GIVEN INFORMATION:
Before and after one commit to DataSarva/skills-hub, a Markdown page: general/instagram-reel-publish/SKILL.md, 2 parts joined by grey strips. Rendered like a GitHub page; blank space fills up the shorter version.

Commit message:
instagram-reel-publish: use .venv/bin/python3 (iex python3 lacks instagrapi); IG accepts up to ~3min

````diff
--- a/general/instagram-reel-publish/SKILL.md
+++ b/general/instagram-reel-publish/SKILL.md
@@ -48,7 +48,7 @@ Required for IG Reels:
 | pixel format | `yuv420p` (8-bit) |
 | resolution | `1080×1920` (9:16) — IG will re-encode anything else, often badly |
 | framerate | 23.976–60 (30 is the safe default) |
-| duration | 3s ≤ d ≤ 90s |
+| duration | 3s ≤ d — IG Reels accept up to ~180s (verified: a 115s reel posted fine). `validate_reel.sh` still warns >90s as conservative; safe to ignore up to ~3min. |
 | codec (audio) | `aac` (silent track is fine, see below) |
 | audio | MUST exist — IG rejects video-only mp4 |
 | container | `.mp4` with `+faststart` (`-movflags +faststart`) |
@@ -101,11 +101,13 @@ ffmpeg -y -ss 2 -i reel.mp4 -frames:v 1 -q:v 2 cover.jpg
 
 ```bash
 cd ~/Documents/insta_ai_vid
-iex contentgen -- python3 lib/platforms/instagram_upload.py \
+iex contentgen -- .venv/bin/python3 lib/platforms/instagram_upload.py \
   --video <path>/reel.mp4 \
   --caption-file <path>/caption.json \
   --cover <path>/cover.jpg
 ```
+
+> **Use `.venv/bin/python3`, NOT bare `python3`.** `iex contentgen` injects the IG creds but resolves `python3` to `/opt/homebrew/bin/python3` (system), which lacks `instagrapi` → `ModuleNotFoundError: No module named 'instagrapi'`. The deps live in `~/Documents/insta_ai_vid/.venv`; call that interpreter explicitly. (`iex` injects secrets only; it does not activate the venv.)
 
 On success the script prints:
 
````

==

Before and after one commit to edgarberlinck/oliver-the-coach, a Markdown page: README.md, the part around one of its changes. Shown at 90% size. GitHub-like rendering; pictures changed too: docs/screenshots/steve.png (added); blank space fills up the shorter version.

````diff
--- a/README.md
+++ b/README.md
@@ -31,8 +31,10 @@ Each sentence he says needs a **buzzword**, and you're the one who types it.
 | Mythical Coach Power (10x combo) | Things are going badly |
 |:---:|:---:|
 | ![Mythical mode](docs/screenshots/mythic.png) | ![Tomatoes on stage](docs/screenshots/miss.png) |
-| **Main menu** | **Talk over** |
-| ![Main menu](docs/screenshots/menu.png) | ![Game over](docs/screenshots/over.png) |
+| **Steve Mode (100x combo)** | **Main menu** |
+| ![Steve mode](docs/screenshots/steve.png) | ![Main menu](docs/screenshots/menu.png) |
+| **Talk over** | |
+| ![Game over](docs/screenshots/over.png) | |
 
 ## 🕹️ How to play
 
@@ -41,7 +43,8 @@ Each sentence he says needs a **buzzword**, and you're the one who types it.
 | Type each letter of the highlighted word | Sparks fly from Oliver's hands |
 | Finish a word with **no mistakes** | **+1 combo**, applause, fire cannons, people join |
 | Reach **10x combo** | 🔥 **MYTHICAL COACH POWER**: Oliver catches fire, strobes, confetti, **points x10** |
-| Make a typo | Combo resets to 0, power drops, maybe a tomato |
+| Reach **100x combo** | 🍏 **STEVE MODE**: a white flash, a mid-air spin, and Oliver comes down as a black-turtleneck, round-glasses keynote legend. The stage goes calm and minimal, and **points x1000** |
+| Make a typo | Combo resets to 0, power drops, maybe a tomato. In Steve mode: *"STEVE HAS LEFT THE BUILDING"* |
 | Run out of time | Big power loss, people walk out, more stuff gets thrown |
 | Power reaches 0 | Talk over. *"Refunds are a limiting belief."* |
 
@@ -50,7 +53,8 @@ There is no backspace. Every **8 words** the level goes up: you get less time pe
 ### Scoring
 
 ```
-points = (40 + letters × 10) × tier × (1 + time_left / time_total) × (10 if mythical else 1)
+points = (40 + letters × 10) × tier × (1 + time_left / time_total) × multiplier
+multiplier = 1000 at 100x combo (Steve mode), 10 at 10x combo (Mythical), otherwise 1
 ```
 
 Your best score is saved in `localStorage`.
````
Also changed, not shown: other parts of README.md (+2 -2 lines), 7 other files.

---

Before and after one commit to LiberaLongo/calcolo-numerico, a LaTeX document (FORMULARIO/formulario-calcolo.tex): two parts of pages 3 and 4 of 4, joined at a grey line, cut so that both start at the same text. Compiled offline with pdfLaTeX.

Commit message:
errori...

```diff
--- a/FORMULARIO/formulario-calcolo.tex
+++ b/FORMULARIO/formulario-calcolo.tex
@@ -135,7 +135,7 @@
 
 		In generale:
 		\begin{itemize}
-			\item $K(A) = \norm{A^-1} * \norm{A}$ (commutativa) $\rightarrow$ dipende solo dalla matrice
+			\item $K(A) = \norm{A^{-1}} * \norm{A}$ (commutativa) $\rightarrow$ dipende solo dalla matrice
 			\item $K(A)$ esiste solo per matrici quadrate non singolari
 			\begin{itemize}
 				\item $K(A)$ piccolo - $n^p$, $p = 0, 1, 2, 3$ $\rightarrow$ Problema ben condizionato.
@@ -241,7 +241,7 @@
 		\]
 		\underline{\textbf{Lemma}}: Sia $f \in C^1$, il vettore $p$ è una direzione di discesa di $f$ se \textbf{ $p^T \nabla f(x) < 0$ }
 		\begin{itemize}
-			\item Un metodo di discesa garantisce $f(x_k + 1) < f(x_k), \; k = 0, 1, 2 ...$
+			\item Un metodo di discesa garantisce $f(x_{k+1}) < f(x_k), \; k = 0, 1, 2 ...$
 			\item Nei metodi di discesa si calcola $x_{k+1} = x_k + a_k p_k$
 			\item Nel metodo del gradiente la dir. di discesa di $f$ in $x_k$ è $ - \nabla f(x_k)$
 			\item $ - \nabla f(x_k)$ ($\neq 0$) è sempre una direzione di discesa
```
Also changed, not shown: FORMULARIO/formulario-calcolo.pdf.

DIRECTIONS: Every line above that holds the string "SKILL" should be copied out.

RESPONSE AREA:
Before and after one commit to DataSarva/skills-hub, a Markdown page: general/instagram-reel-publish/SKILL.md, 2 parts joined by grey strips. Rendered like a GitHub page; blank space fills up the shorter version.
--- a/general/instagram-reel-publish/SKILL.md
+++ b/general/instagram-reel-publish/SKILL.md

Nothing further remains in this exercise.